▶ _Task goal_: Only the pictures are to be left out; write out the rest of the data exactly.
[Input for this task]
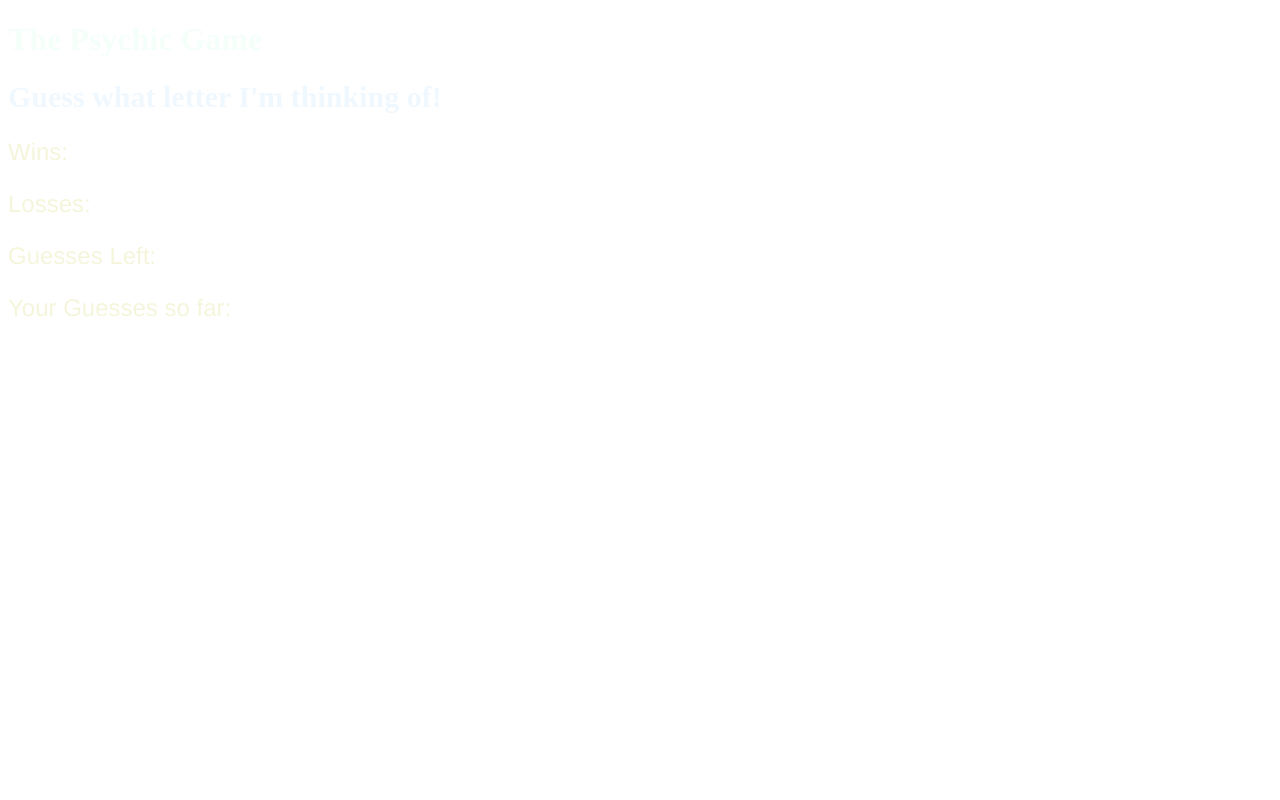
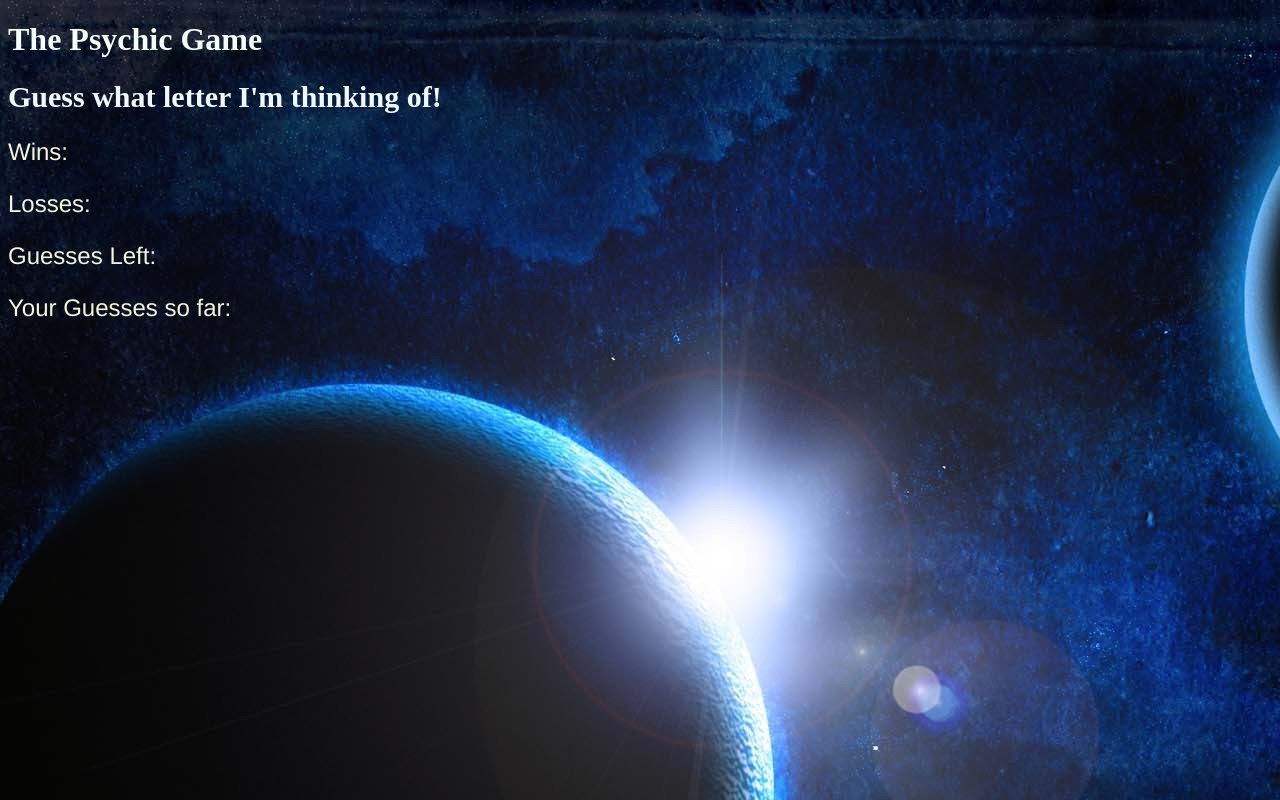
Before and after one commit to dimple23/pychic-game, a plain HTML site: page index.html in a window 1280 px wide. Drawn offline with Linux system fonts and the light colour scheme.

Commit message:
change file

```diff
--- a/style.css
+++ b/style.css
@@ -20,6 +20,6 @@ p{
   font-family: 'Franklin Gothic Medium', 'Arial Narrow', Arial, sans-serif;
 }
 body{
-  background-image: url(../Psychic-game/images/i1.jpg);
+  background-image: url(../pychic-game/images/i1.jpg);
 
 }
```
[/Input for this task]
▶ _Exercise solution_:
Before and after one commit to dimple23/pychic-game, a plain HTML site: page index.html in a window 1280 px wide. Drawn offline with Linux system fonts and the light colour scheme.

Commit message:
change file

```diff
--- a/style.css
+++ b/style.css
@@ -20,6 +20,6 @@ p{
   font-family: 'Franklin Gothic Medium', 'Arial Narrow', Arial, sans-serif;
 }
 body{
-  background-image: url(../Psychic-game/images/i1.jpg);
+  background-image: url(../pychic-game/images/i1.jpg);
 
 }
```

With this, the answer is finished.